summary by Kjeldoran
Highs:Unprecedented focus on characters; full of emotions and cultural insights; beautiful artwork
Lows: The two-for-one concept does not work for everybody; music keeps a low profile
“… And the award for best character development goes to…” that’s right, another Ghibli masterpiece signed Takahata Isao (Grave of the Fireflies, My Neighbors the Yamadas). A definite pinnacle in character emphasis is reached with Only Yesterday as every single minute is dedicated in giving unparalleled depth to Taeko (this anime’s unassuming heroine).
Slow and steady wins the race; Only Yesterday takes its time making sure everything is just right. The length and pace is nothing to be afraid of. As slow as it might be, this movie is far from boring. Through the eyes of Taeko, the viewer grazes countless themes all related to finding one’s self in Japan during the 1960s and 1980s, thus incorporating a valuable Japanese historical and cultural lesson for hapless foreigners such as myself. Of course, growing up has its worldwide similitude. Many events can reach into anyone’s heart and in some cases, stir up memories of their own.
Since we are talking Studio Ghibli here, one can obviously expect impeccable animation to concord with the touching storyline and compelling characterization.
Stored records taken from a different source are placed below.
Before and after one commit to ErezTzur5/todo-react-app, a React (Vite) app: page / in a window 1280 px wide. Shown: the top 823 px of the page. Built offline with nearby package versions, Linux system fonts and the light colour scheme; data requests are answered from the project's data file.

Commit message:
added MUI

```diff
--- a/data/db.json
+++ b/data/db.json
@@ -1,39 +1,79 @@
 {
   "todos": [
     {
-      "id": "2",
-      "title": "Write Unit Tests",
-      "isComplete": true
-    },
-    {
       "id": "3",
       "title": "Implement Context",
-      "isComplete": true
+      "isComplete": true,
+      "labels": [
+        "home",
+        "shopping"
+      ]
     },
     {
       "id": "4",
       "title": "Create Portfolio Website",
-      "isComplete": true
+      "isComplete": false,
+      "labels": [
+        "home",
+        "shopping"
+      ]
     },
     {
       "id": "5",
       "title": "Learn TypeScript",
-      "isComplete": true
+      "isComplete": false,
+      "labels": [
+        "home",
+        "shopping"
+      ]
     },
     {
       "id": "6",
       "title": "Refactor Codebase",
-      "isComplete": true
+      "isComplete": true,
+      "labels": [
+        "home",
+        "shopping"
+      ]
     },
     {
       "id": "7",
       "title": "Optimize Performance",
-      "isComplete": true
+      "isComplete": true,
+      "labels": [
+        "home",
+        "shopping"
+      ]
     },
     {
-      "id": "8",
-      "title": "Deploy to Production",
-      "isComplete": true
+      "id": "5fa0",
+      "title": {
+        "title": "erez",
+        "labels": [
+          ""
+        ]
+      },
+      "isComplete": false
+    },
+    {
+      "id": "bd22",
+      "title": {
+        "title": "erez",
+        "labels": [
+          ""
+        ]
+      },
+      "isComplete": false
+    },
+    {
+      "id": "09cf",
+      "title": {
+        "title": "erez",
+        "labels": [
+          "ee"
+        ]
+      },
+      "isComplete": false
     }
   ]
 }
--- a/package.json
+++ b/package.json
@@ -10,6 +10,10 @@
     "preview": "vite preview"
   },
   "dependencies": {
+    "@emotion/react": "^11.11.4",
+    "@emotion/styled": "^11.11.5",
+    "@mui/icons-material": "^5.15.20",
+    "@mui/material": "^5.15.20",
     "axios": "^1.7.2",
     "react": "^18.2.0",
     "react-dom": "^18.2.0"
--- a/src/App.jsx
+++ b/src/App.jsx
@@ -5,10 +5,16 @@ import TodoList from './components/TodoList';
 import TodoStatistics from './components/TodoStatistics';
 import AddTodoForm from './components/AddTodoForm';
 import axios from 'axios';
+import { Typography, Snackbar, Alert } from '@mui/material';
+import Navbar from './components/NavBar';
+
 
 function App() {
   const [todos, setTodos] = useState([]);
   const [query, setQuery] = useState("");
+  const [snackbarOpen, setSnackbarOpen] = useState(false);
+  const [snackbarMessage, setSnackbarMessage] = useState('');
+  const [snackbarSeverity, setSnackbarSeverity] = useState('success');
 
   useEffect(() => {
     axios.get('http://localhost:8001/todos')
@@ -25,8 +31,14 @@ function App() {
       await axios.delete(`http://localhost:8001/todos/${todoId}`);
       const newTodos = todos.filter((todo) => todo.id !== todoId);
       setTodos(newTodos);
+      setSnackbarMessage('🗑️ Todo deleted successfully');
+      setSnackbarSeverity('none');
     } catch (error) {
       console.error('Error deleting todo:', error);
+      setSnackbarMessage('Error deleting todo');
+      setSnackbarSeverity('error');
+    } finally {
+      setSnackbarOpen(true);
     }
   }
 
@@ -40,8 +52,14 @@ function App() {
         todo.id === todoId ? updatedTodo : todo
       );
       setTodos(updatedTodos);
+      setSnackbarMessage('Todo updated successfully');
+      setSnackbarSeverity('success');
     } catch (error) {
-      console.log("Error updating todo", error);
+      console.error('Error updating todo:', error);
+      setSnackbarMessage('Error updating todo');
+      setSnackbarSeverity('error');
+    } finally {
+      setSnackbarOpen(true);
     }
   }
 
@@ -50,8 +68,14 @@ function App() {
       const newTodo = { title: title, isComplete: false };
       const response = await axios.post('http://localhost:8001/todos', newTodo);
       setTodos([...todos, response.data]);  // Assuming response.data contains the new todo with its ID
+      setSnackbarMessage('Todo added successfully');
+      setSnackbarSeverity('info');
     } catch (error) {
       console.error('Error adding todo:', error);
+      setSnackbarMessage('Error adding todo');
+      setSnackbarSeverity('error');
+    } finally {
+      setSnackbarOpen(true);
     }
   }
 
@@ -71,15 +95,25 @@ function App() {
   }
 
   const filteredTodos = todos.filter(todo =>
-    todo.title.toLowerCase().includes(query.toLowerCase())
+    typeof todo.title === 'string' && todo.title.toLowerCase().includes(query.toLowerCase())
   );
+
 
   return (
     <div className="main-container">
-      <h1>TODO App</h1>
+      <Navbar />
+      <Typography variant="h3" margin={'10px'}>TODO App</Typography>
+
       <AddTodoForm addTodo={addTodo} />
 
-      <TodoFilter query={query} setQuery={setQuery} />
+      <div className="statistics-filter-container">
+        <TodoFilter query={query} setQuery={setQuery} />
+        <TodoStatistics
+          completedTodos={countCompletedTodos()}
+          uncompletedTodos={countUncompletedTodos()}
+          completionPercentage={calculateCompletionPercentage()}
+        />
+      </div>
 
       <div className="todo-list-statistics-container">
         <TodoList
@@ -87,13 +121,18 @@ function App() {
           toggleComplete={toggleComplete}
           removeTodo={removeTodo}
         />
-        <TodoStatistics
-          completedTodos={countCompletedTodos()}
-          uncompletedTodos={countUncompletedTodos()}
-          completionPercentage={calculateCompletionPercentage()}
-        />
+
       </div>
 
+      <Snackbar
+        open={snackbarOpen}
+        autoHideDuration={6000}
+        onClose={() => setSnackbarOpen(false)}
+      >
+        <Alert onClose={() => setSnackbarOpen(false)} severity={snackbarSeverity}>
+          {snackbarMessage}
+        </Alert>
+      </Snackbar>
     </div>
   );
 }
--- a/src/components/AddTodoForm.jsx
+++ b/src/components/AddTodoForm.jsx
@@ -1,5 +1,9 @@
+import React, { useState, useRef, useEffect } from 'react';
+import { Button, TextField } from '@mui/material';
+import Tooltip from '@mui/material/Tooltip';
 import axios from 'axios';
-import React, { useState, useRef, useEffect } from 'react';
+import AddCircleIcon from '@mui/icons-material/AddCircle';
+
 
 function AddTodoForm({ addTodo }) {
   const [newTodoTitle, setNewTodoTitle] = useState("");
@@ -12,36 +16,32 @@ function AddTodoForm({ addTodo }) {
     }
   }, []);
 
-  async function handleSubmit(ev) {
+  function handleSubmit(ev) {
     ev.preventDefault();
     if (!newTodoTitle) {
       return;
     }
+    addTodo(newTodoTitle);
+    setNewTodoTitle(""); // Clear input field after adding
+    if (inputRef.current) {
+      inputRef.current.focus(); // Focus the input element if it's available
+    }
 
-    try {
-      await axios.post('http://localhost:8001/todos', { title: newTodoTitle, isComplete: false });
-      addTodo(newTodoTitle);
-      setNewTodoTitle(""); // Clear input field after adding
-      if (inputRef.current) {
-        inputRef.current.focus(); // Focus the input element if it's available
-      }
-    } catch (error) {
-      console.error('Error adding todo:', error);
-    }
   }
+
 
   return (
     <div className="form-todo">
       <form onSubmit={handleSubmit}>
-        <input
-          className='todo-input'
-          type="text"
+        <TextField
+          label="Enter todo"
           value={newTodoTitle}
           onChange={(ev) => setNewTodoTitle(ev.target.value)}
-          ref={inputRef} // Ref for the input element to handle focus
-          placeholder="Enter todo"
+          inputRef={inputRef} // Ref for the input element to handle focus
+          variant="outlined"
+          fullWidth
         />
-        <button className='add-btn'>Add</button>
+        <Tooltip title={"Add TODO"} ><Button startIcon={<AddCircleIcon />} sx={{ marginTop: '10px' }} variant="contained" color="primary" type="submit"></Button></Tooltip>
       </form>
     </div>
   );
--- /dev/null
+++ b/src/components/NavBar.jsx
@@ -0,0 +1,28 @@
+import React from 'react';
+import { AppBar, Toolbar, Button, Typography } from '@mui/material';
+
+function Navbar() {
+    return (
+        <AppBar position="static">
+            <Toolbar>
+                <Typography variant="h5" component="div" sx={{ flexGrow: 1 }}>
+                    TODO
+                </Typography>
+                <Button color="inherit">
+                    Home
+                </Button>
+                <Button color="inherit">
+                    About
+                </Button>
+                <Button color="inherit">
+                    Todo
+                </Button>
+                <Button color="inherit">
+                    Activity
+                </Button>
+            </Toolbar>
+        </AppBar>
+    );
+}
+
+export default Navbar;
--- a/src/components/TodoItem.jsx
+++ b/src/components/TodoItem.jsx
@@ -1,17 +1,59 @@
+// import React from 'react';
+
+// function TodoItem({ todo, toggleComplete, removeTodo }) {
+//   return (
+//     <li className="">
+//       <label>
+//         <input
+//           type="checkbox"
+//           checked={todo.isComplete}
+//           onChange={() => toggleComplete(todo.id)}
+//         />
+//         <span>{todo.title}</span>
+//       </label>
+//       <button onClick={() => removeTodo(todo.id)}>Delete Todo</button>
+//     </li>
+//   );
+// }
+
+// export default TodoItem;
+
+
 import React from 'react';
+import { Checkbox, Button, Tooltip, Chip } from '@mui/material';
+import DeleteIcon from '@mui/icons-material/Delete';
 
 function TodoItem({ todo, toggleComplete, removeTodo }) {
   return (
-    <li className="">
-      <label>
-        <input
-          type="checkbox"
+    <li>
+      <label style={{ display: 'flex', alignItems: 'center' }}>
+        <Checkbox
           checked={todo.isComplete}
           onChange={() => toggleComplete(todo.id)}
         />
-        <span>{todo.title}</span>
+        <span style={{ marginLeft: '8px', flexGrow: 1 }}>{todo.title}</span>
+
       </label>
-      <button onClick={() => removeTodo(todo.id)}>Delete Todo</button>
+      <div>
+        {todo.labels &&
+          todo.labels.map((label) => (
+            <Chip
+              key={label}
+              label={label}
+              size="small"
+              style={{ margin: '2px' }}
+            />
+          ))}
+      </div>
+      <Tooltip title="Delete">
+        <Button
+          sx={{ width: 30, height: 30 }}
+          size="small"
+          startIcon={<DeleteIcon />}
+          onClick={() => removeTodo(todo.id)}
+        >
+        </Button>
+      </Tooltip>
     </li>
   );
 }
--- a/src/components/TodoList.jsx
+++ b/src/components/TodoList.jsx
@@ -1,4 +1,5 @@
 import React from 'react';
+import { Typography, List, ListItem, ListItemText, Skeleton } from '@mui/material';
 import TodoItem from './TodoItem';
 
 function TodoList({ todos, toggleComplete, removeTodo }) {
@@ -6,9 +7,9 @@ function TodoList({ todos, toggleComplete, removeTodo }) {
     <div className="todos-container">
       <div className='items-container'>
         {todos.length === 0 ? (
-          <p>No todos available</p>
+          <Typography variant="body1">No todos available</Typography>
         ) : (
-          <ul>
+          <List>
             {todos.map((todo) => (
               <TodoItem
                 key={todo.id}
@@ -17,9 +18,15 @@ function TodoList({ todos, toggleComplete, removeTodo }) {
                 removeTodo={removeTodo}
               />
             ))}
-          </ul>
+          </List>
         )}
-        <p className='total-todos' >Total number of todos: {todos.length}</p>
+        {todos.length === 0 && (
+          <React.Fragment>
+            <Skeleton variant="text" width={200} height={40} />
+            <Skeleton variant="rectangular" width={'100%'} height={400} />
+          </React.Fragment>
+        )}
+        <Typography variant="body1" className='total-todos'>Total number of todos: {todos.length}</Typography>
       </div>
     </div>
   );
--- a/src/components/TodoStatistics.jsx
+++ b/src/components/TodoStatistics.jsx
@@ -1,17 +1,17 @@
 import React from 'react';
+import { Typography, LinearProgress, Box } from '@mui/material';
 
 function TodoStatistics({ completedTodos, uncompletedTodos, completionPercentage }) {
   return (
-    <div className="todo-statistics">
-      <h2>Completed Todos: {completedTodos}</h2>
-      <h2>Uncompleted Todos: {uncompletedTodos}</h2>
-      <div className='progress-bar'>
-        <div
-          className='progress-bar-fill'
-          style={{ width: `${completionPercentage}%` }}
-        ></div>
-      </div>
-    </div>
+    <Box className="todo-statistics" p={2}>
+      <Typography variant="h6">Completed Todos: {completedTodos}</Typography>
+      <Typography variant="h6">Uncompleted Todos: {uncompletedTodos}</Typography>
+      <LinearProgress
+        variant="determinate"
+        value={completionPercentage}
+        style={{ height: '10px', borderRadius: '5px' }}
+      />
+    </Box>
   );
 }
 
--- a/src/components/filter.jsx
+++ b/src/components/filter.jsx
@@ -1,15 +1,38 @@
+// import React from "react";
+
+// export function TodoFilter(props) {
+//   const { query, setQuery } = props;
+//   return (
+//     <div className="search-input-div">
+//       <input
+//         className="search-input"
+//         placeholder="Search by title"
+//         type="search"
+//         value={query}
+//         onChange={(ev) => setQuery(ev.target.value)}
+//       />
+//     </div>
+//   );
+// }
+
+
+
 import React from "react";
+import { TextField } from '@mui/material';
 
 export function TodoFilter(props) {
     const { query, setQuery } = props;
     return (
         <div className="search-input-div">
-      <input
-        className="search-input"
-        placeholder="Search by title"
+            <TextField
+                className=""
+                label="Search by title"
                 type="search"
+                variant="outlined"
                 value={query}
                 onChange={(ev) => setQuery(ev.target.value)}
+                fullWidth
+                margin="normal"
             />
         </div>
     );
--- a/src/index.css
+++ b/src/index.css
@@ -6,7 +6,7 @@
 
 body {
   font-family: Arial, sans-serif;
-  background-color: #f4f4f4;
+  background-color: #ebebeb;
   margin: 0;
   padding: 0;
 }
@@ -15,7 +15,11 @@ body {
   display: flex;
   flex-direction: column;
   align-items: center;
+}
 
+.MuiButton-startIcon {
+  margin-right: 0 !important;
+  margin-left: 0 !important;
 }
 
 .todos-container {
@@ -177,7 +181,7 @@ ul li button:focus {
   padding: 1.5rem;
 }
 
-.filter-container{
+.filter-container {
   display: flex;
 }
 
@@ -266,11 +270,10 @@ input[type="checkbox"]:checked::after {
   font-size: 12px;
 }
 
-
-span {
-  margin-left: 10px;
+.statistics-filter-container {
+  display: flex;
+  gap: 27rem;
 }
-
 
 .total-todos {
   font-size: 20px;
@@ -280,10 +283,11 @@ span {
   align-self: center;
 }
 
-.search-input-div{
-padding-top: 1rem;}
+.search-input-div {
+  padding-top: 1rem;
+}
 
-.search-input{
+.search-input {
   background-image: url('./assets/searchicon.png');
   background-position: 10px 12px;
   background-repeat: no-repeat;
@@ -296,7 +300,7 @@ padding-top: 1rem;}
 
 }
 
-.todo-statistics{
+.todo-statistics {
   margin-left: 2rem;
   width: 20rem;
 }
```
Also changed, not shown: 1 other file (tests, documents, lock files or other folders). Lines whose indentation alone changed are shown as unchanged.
From the landscape’s clean and vibrant colors to the pale, yet engaging, aquarelles used during flashbacks, the art flows smoothly and keeps your eyes wide open. Something as unexciting as the sun’s reflection on water can easily distinguish itself due to the conscientious realism and detail put into it. Music is not as noteworthy as usual; Hisaishi Jo’s magical touch would have possibly helped in decking it out somewhat.
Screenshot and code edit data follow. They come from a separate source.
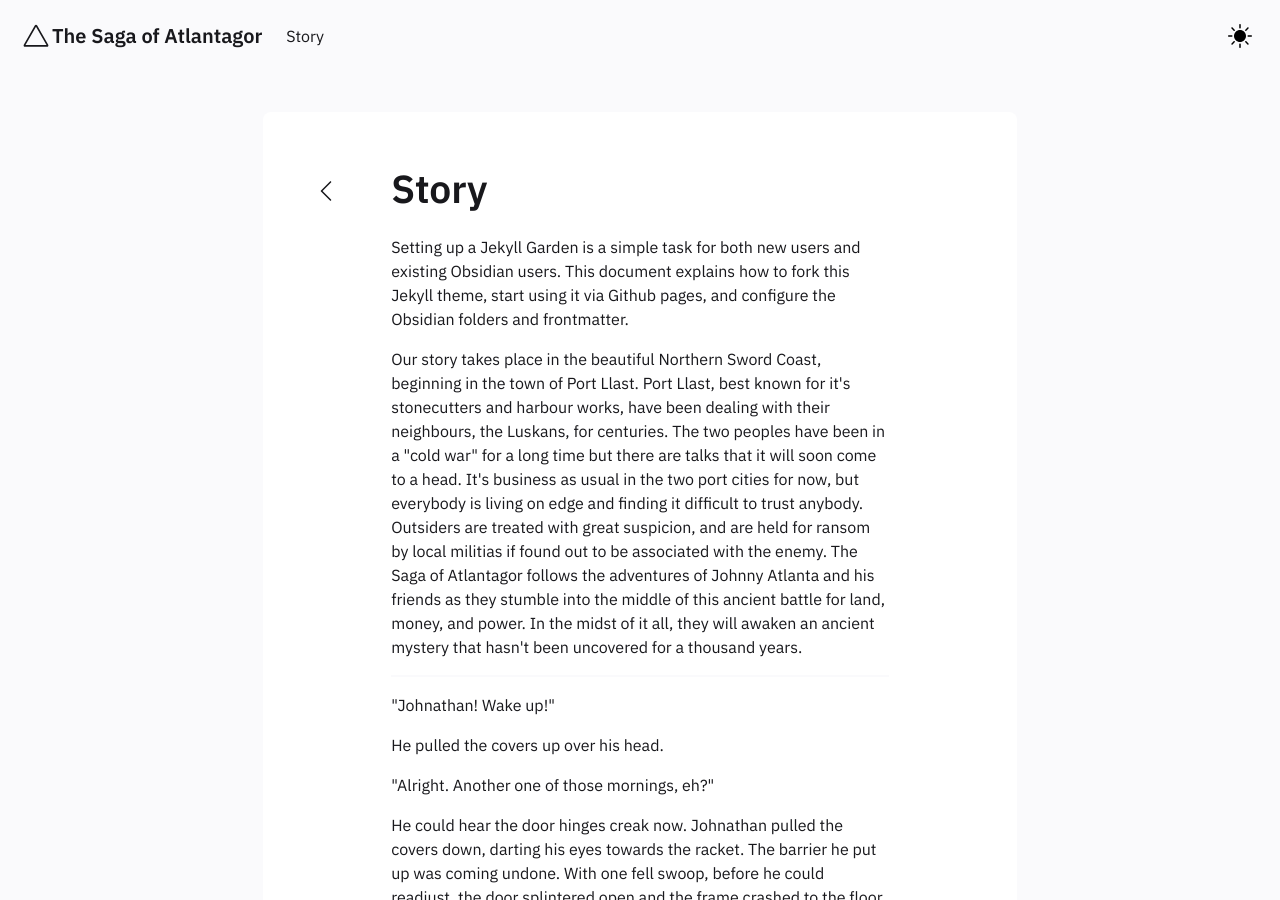
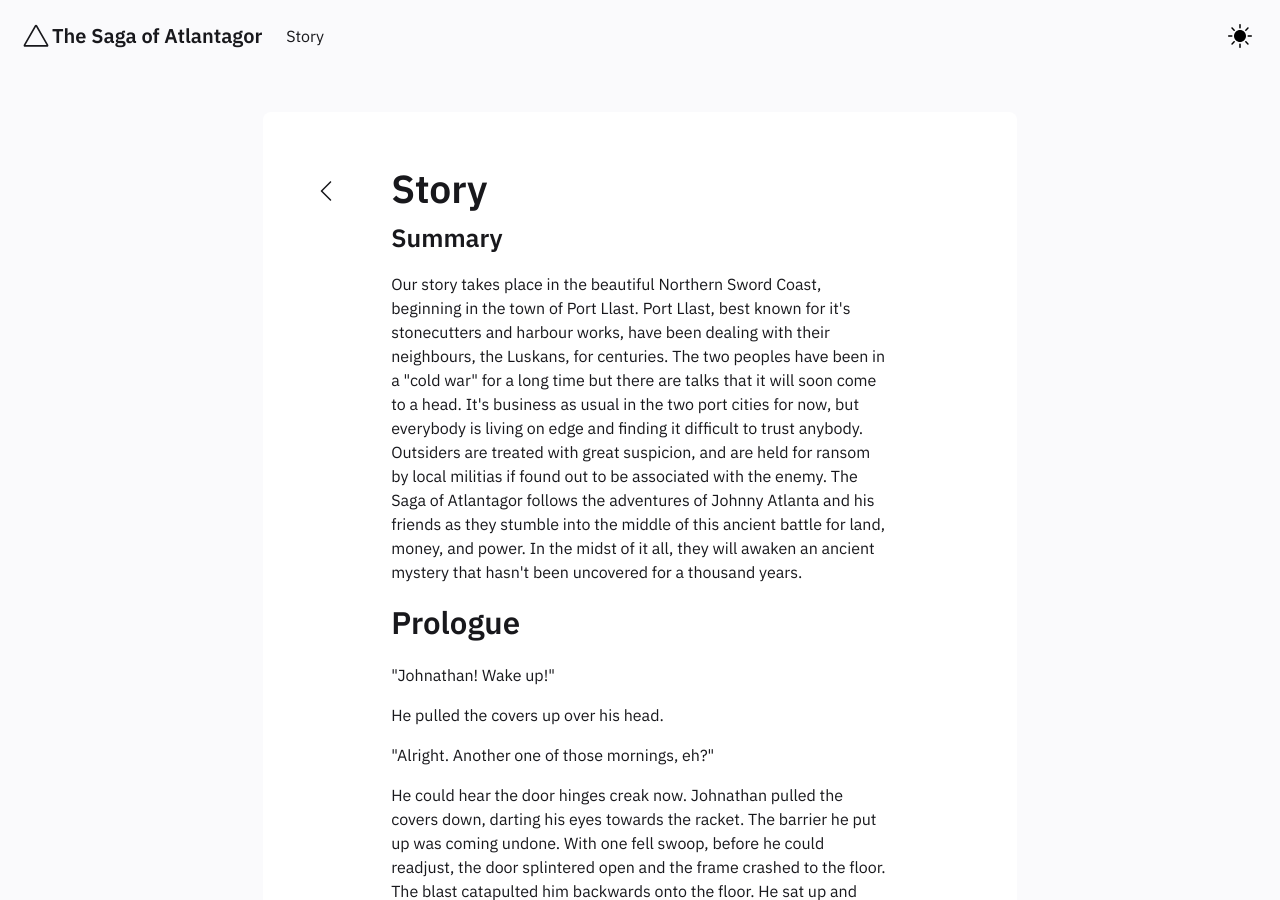
Before and after one commit to Atlantagor/atlantagor.github.io, a Jekyll site: the page built from _posts/2022-02-22-story.md, in a window 1280 px wide and 900 px high. Built offline with Jekyll 4.4.1, drawn with Linux system fonts in a browser that asks for light colours.

Commit message:
Update 2022-02-22-story.md

```diff
--- a/_posts/2022-02-22-story.md
+++ b/_posts/2022-02-22-story.md
@@ -2,11 +2,11 @@
 title: Story
 ---
 
-Setting up a Jekyll Garden is a simple task for both new users and existing Obsidian users. This document explains how to fork this Jekyll theme, start using it via Github pages, and configure the Obsidian folders and frontmatter.
+### Summary
 
 Our story takes place in the beautiful Northern Sword Coast, beginning in the town of Port Llast. Port Llast, best known for it's stonecutters and harbour works, have been dealing with their neighbours, the Luskans, for centuries. The two peoples have been in a "cold war" for a long time but there are talks that it will soon come to a head. It's business as usual in the two port cities for now, but everybody is living on edge and finding it difficult to trust anybody. Outsiders are treated with great suspicion, and are held for ransom by local militias if found out to be associated with the enemy. The Saga of Atlantagor follows the adventures of Johnny Atlanta and his friends as they stumble into the middle of this ancient battle for land, money, and power. In the midst of it all, they will awaken an ancient mystery that hasn't been uncovered for a thousand years.
 
-----
+## Prologue
 
 "Johnathan! Wake up!"
 
```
Even though a certain rivalry between the main storyline and the long flashbacks, as they form a plot of their own, can make someone forget he is watching one movie instead of two, those who enjoyed the mellow narrative approach used in Ocean Waves will surely fall in love with Only Yesterday. Just make sure you keep those credits rolling; it is through this ending that one really reaps the benefits of two hours of sheer character development.
Highs: Exquisite artwork; real characters with real problems speaking real dialogue
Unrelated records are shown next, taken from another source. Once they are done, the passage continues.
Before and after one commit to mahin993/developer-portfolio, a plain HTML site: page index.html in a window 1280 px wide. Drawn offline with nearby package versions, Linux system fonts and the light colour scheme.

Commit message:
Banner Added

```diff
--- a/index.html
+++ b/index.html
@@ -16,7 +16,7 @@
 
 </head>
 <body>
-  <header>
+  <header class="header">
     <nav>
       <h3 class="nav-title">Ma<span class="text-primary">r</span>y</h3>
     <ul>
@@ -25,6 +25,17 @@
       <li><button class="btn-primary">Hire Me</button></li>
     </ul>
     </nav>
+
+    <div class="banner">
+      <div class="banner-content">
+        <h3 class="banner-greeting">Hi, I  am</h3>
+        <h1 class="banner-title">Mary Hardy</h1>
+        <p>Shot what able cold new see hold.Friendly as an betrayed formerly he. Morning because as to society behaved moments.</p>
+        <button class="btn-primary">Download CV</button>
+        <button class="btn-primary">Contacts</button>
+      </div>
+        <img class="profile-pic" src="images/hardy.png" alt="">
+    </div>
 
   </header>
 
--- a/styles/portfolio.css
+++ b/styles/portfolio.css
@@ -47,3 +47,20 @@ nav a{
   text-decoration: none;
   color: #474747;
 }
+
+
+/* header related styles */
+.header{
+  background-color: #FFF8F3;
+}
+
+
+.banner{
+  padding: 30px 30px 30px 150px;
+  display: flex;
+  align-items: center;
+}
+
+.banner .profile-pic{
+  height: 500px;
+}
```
Lows: Flashback scenes don’t segue smoothly; one grating seiyuu quirk
I can relate to Only Yesterday. While many anime, particularly recent ones, have focused on the lives of teenagers, this gem from Studio Ghibli is very much geared toward an adult audience. It’s refreshing that companies still make anime for us older folk.
One cheap tactic that quite a few anime seem to employ is to bombard the viewer with a plethora of characters with wildly different personalities. It takes a fantastic script and director to make an interesting anime about just one character. Only Yesterday is far more than just interesting; it’s completely engrossing and involving. Don’t let its leisurely pace or golly-gee-down-on-the-farm approach to viewing life fool you. This movie has character analysis and introspection in heaping handfuls. Moments in the film that focus on every day, slice-of-life events are magnified and afforded a great deal of importance and detail.
The emphasis on detail isn’t just given to the story or characters. This might as well be one of the prettiest movies ever in terms of visual entertainment. Not only are the characters animated very intricately, but the backgrounds are lush and awe-inspiring in their beauty. And unlike what others may think, it is the absence of music that shows how powerful this film is. It just goes to show that you don’t need music to create atmosphere.
Aside from a bit too much jumping around between the scenes of adult Taeko and younger Taeko and a very annoying habit (in my mind) of Toshio’s seiyuu to click his tongue before each sentence, Only Yesterday is a sensational allegory of life… and without a doubt one of the finest anime ever created.
Only Yesterday can be downloaded legally in the United States HERE.